--- RAW DATA Enclosed Below ---

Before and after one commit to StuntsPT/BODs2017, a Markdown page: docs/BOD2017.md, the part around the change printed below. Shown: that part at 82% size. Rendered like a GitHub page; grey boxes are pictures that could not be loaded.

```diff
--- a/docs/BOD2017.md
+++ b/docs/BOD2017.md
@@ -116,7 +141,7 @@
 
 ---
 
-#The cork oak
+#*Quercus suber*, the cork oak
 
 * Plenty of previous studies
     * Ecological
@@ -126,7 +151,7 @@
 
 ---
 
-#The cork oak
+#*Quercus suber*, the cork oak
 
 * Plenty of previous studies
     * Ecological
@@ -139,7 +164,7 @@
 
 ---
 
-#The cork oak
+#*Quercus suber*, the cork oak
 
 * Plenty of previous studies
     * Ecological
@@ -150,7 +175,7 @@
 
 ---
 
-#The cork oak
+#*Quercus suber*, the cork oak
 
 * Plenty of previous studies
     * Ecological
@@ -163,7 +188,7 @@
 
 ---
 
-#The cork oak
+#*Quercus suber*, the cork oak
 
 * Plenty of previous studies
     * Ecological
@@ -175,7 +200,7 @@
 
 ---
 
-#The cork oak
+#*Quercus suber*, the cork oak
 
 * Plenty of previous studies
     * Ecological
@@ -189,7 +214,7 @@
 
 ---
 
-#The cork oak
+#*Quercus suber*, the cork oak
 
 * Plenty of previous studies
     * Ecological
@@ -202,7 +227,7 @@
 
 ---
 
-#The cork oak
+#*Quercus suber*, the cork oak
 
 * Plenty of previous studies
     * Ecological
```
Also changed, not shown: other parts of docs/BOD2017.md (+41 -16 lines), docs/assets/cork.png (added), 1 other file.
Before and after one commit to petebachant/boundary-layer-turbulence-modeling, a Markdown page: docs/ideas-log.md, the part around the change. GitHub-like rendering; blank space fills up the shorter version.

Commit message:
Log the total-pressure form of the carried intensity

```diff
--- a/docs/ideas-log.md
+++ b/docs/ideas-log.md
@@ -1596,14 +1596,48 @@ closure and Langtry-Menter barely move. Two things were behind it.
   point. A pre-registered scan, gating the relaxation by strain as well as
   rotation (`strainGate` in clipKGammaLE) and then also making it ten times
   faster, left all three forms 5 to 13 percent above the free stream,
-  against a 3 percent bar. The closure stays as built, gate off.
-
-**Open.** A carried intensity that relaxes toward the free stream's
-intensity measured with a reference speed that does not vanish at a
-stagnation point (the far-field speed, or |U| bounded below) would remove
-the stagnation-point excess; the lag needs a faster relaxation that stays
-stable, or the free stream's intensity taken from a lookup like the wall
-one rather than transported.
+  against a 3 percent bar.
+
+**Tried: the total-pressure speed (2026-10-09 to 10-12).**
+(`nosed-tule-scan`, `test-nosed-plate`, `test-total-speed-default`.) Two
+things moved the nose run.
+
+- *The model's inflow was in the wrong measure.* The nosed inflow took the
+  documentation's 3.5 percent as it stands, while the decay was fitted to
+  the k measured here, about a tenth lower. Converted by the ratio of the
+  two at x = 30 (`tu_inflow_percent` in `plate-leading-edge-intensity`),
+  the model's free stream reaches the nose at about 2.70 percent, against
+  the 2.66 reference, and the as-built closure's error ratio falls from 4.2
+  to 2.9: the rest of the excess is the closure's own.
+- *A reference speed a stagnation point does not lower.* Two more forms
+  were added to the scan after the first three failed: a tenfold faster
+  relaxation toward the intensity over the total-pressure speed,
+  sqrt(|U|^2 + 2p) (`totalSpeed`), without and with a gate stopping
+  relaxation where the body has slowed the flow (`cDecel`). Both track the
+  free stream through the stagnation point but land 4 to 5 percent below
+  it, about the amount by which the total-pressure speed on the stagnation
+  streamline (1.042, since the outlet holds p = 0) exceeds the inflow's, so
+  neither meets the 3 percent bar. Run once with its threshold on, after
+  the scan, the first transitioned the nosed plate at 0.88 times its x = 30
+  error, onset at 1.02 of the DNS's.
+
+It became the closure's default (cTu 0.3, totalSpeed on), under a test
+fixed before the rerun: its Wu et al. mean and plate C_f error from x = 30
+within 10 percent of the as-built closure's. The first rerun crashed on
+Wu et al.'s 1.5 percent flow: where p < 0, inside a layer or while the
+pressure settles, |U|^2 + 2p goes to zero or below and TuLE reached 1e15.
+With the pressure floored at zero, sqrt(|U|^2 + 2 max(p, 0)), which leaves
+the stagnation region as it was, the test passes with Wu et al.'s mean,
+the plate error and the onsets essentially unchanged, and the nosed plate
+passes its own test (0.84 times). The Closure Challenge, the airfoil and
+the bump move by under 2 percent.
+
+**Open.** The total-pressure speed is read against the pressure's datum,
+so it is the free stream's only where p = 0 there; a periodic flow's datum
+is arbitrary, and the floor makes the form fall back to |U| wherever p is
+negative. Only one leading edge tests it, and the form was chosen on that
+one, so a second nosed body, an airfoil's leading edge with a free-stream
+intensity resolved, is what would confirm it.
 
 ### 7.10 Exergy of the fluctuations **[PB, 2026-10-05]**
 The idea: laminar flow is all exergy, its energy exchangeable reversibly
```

--- End of Enclosed RAW DATA ---

* **THE TASK**
The answer must consist of every line from the data that contains the word "point".

* **OUTPUT BELOW**
   point. A pre-registered scan, gating the relaxation by strain as well as
-stagnation point (the far-field speed, or |U| bounded below) would remove
-the stagnation-point excess; the lag needs a faster relaxation that stays
+- *A reference speed a stagnation point does not lower.* Two more forms
+  free stream through the stagnation point but land 4 to 5 percent below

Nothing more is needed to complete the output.